There is one advantage to be gained from having an interconnected society that I never hear mentioned, and that is that it will have a dramatic effect on the crime rate. Today, we mostly live in our own little bubble. The relationship with our neighbours is mainly around status, such as the size of our car, house etc. or just how exotic our holidays are. There is no real society from which we can be ostracised, so when someone commits a crime the only punishment is that handed down by the courts (assuming they get caught, of course!). <o:p></o:p>
However, if the society is cohesive, such as the entertainment being in the form of the guitar sessions mentioned in the talk, then if someone were ostracised from such gatherings, it would really hurt. Surely there is not a lot worse than seeing a group of people enjoying themselves and knowing that they specifically do not want you to join in with them. The prospect of such an eventuality would surely have a deterrence effect. It wouldn’t stop all crime, but I’ll bet it would stop a lot of it.<o:p></o:p>

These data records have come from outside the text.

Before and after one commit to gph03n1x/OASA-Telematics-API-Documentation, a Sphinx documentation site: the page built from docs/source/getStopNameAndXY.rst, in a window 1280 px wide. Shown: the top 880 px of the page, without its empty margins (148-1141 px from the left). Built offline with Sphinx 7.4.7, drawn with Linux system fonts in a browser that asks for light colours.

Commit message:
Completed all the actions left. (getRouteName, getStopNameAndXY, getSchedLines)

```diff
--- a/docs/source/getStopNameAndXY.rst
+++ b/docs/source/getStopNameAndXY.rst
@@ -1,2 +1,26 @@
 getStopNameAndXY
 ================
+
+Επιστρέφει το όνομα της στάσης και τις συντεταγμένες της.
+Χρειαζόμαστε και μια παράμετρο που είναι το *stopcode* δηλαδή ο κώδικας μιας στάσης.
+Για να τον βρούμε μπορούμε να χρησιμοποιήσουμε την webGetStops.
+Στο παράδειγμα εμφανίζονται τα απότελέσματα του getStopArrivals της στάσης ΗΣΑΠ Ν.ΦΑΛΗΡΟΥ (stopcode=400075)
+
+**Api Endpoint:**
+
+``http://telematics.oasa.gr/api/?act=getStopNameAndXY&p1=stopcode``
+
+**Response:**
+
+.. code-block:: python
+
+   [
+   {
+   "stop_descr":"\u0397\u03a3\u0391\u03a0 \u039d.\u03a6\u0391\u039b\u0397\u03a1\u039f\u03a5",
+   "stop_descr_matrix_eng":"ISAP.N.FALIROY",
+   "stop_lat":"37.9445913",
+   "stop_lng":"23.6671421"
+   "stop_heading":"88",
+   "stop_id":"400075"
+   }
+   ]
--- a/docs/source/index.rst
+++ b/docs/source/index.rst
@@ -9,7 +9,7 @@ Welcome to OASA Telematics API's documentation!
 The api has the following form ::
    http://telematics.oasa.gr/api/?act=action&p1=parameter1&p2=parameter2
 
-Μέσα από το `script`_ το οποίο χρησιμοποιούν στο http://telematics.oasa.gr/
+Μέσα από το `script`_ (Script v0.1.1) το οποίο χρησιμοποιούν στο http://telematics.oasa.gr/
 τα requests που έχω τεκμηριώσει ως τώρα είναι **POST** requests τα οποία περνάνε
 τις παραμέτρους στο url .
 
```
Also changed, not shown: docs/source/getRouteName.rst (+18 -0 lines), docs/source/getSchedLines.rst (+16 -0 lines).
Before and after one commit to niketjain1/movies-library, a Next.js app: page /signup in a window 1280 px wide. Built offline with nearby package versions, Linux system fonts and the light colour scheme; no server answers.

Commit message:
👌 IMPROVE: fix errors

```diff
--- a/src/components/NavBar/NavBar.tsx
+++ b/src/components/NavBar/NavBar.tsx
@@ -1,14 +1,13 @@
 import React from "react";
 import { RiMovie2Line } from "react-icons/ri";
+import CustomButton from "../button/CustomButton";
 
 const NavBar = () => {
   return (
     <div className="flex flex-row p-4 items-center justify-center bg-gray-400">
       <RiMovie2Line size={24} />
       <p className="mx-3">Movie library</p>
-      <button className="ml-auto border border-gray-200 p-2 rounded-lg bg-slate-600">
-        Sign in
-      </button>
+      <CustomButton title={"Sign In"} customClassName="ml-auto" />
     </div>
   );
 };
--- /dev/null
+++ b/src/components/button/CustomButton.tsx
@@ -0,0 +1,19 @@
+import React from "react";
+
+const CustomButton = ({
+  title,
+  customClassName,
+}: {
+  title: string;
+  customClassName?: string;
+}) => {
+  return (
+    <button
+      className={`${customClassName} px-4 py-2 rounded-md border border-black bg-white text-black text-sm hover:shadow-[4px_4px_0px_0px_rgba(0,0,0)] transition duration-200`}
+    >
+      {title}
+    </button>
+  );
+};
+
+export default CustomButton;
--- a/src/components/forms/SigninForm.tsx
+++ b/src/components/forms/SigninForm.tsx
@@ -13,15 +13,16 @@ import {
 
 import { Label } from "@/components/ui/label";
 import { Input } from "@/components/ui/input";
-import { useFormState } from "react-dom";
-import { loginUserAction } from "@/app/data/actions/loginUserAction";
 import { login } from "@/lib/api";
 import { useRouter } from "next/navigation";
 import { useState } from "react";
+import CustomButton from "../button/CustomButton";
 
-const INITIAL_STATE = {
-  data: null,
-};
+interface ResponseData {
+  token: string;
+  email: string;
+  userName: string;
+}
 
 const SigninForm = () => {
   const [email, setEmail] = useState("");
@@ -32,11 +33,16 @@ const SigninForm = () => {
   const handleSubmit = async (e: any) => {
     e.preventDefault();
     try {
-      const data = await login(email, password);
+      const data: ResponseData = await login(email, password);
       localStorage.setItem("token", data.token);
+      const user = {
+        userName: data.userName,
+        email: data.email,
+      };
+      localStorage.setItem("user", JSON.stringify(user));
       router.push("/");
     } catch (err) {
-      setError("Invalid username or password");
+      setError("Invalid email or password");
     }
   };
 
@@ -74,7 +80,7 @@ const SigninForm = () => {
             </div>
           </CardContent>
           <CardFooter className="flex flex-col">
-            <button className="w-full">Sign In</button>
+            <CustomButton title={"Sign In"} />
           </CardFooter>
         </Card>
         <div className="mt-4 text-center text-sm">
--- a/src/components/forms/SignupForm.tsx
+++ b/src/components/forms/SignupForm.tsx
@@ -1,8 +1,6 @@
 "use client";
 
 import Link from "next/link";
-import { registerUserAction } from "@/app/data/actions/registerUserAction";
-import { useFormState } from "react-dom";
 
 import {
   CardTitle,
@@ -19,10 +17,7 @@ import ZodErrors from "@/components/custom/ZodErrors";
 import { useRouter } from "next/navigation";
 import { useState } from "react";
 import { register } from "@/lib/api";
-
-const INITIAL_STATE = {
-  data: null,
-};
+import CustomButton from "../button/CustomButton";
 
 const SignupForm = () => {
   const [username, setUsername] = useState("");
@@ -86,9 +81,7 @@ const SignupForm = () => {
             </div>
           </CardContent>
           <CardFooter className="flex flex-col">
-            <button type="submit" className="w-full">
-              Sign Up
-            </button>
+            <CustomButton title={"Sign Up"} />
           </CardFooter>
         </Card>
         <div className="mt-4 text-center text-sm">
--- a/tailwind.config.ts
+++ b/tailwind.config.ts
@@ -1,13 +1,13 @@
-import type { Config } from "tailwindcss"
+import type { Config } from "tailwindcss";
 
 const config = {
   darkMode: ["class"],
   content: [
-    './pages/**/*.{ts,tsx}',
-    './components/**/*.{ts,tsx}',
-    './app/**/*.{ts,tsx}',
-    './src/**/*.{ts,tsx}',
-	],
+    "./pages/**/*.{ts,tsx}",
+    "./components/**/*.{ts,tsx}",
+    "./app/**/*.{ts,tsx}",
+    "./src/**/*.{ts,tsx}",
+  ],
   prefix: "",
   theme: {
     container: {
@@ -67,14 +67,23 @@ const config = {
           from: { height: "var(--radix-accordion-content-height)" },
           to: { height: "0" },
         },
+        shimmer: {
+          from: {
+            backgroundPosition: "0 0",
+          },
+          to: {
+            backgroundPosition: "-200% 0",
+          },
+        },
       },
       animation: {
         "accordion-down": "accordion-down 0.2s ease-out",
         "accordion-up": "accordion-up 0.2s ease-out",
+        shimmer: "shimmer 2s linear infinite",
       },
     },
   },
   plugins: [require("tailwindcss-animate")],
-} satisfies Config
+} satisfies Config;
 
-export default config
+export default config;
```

I think it depends very much on where you are.  I think big cities and many suburbs could see crime rates skyrocket and remain elevated for years.  Suburbs strike me as particularly unstable places.  Even if they are located near some kind of farmland, they will have to discover "community" from scratch.  Even the outlying rural areas in many places have little community to speak of, and will need to develop it slowly.
But there are many other places where you will be absolutely correct:  the crime rate will stay very low, and may even drop significantly.

Many Old New England towns (I use the example only because, as a New Englander, they are what I know.  I’m sure there are other examples) are true communities that have existed as independent government units for almost 400 years.  These towns - even today - are very tight-knit, inward looking communities whose streets and houses were mostly built before the age of gasoline.  Geographically they tend to be somewhat self-contained, and the sense of duty toward "Town" approaches a second-patriotism, and the common sense of duty toward fellow townspeople approaches the feeling one would have for aunts, uncles, and cousins.  These are communities that one often must be born into to be fully accepted.  "Inward-looking" can be a disadvantage, but places like this will pull together strongly.

What we could see is a nation of extremes.  Some places will have the critical mass already in place (combined with the appropriate architecture and local resource base - generally sited and built before the age of petroleum) and will tip toward complete (almost xenophobic) community.  Other places (San Fernando valley?) that don’t have the critical mass will tip in the other direction and may have to deal with chronic instability and high crime for decades.  Even when those places (like the Valley) finally do reach an equilibrium point, I’m not sure I’d want to see it.  It could involve the kind of local lords that we were talking about above.